By Dedra Cordle
The South-Western City Schools District will not make changes to the existing student fee schedule for the 2022-2023 school year.
At its meeting on April 11, the board of education approved a recommendation from the district’s superintendent which requested they keep in place a 50 percent reduction in the student fee schedule established at the start of the 2020-2021 calendar year.
According to Superintendent Dr. Bill Wise, the request to renew the recommendation for the third consecutive year had much to do with a community that is still reeling from the impact of the COVID-19 pandemic.
“It has had a profound financial impact on some of our families and children,” he said after the meeting.
The members of the board unanimously agreed, approving the request for another year.
Under the modified student fee schedule, the instructional fee, or consumable fee, will be set at $10 rather than the typical $20. Other fee reductions for courses include the arts, the sciences, and several career technical elective programs. Art courses offering one credit lab courses will be $17.50 plus the cost of personal items and projects, half-credit courses are set at $10 plus the cost of personal items and projects, and science fees are $5. Those taking family and consumer science courses, such as principles of food, culinary fundamentals, global foods, textiles and interior design, and textiles and construction and maintenance will be charged $10.
Those taking or seeking courses in the career-technical program will be sent literature listing lab fees and uniform costs to the students and families pending acceptance into the South-Western Career Academy.
High school students looking to reserve a space in their school’s parking lot will be assessed a fee of $25. That fee will be waived, however, if a parking pass was purchased at Columbus State Community College for on-campus courses.
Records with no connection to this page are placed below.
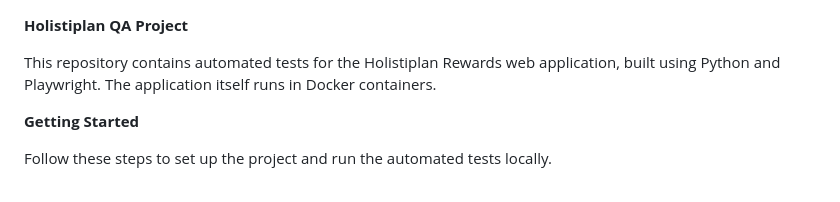
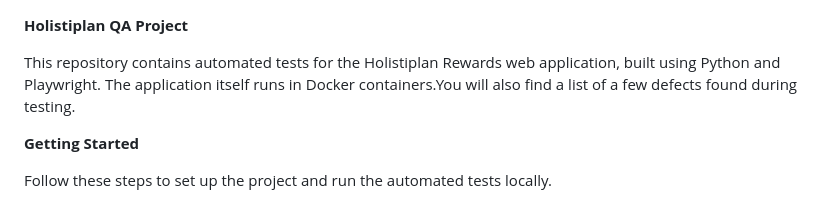
Before and after one commit to rn1034-QA/Holistiplan-QA-homework, a Markdown page: README.md, the part around the change. Rendered like a GitHub page.

```diff
--- a/README.md
+++ b/README.md
@@ -1,6 +1,6 @@
 **Holistiplan QA Project**
 
-This repository contains automated tests for the Holistiplan Rewards web application, built using Python and Playwright. The application itself runs in Docker containers.
+This repository contains automated tests for the Holistiplan Rewards web application, built using Python and Playwright. The application itself runs in Docker containers.You will also find a list of a few defects found during testing.
 
 **Getting Started**
 
```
Students must show proof of the existence of their current pass.
While the board was unanimous in regard to the modified K-12 school fee schedule, they were not in lock-step when it came to the pay-to-participate fees.
In a 3-2 decision, the board voted to keep in place the modified pay-to-participate fees that were also established during the 2020-2021 calendar year. Members Kelli Martindale and Chris Boso were against the request, stating they wished to see the pay-to-participate fees nixed this year, if not altogether.
“I would be in favor of completely abolishing pay-to-participate fees,” said Martindale.
Boso said he often goes “back and forth” on the issue.
“I can see both sides of it,” he said.
He said he believes that while it is important that participants in athletics or other extracurricular activities have “skin in the game,” he also believes it is vitally important that everyone have the opportunity to participate regardless of their ability to pay.
“Sports develop kids so much as far as helping them learn to work and organize together with kids of all backgrounds,” he said.
When pay-to-participate was discussed last year, board member Cathy Johnson said it was implemented as part of a promise to the community while seeking a 7.4-mill continuous operating levy in 2009. She reiterated after the meeting it was important they stick to that promise.
Under the modified pay-to-participate fee schedule, families with children who participate at the middle school level will be asked to pay $37.50 per student, per sport; families with children at the high school level will be asked to pay $75 per student, per sport. Fees for marching band is $50; club participation is $5. The family cap is set at $250.
Families who are struggling to pay the fees, even at the reduced rate, can seek scholarships from Success Beyond the Classroom. Families can contact their schools for more information on the scholarship opportunities.